Photo taken from MediaEater's photostream."When I first got here there were two dorky teenagers sitting in front of me talking about word origins and Shakespeare," a friend said when I met him to see the Decemberists play Summerstage.
"Dude, don't be a dick about those kids," I said. "If there's anything that typifies Decemberists fans, that's it."
"I'm not making fun of them," he said. "You would have liked them. You could have been friends with them. One of them is trying out for MacBeth."
And there's your Decemberists demographic. In front of us there were eight or nine kids who looked like the coolest people in their A.P. Lit class. They acted the way I do at a Hold Steady show, shouting out the lyrics and dancing surprisingly well; I'm sure they'll all end up at Brown and Middlebury and Swarthmore, where they'll have the times of their lives, and I spent at least half the show watching them and wishing I was 16. There was an Ira Glass look-alike, and to our front left was a Dutch-looking middle-aged couple (the dude had a long blond pony tail, at least) swaying on command.
The core Decemberists demographic had (or aspires to have) high verbal SATs, and during the show you find yourself having conversations about things like whether it's historically accurate for the band walk out to the Soviet anthem when the Decembrist revolt predated the Russian Revolution by almost a century.
It's a strange band and a stranger crowd. When I first saw them play Irving Plaza in May 2005, I thought they were clever and above-average but essentially a novelty act. Tonight they had a couple thousand crossword aficionados and their teenagers bouncing on fake turf at Summerstage. If nothing else, they're building a dedicated, endearing cult following among people who like songs about sick orphans and whales. Or, to twist a Floppian catch-phrase, they're a "Prairie Home Companion" for the New American Century.
Perhaps as a result, Colin Meloy has grown from a competent, likable performer to a confident, impressive one. He visibly enjoys himself, hopping around stage like a drunk librarian at the thesaurus convention. Meloy literally stage manages the crowd: telling everyone to sit down on the turf, telling everyone to scream at an assigned point, telling everyone to repeat words or to wiggle their fingers in the air like ticker-tape. The crowd, being full of obedient A.P. Lit students, is thrilled to follow along.
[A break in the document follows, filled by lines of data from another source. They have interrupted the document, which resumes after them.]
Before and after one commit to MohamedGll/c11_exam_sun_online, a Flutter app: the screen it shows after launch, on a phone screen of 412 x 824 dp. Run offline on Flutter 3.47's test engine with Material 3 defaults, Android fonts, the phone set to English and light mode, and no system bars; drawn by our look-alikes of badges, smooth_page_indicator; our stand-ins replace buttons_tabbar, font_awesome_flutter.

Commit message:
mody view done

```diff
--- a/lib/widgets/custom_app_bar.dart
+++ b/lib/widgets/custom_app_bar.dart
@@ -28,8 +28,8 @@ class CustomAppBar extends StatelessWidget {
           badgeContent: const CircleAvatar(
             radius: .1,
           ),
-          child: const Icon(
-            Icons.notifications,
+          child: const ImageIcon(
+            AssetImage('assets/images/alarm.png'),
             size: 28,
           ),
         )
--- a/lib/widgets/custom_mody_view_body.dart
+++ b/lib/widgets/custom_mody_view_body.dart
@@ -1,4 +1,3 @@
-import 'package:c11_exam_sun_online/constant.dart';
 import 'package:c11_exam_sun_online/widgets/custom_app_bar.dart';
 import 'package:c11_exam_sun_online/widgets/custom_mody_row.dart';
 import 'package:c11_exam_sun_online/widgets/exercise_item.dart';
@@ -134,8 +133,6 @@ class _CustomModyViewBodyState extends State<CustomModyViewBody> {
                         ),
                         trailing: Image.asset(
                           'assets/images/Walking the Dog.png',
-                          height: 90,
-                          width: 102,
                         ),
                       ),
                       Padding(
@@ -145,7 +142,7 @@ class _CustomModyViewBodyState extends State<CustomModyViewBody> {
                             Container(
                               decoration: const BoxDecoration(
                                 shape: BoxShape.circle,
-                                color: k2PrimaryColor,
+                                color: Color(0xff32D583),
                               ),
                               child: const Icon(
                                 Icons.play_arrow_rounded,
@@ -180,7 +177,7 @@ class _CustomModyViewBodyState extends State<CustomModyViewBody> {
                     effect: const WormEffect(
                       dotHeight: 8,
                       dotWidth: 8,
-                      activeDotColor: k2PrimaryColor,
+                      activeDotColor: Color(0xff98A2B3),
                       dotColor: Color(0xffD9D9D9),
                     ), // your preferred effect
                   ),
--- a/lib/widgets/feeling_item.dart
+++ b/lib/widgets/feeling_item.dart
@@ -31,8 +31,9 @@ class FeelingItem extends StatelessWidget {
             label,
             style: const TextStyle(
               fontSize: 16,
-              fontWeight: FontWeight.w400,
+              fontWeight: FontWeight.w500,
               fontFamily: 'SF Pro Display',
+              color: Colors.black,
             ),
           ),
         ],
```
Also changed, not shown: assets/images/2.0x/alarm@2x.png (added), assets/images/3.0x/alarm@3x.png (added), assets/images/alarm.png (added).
With books, bands and movies, sometimes it isn't whether the work connects with you personally but whether it succeeds according to the goals it set. I've got all four of the Decemberists' albums, plus The Tain, but I don't fundamentally love them. I'm a sucker for lyrics and story songs. This band, like The Mountain Goats and Sufjan Stevens, they don't really hit me in any kind of deep way, but these weird, neatly crafted little stories work well for what they are. The Decemberists are like clever conversation at a formal cocktail party, or an Andrea Barrett short story: all charming and erudite, very likable, probably won't throw a drink in your face.
Still. On the subway ride up I listened to The White Stripes and when I got home I listened to the Black Keys. When I see a band I want the guitars to make my ears bleed, and my voicebox to hurt, and I want to lose my balance and fall down at least three times, and then walk outside with sweaty hair sticking to my forehead: floor seats to The White Stripes at the Garden; head-butting strangers when The Hold Steady plays Warsaw.
The Decemberists play with different rules, and their dorky-chic fans devour every second. So there I am in Central Park, watching planes in the distance, sort of loving the city and its people, watching the coolest kids in A.P. Lit choreograph moves to "The Chimbley Sweep," pointing out the Ira Glass look-alike to my friend and thinking about how reassuring it is to have a quirky, stylized band like this and a quirky, embraceable crowd like that accessible when I want them.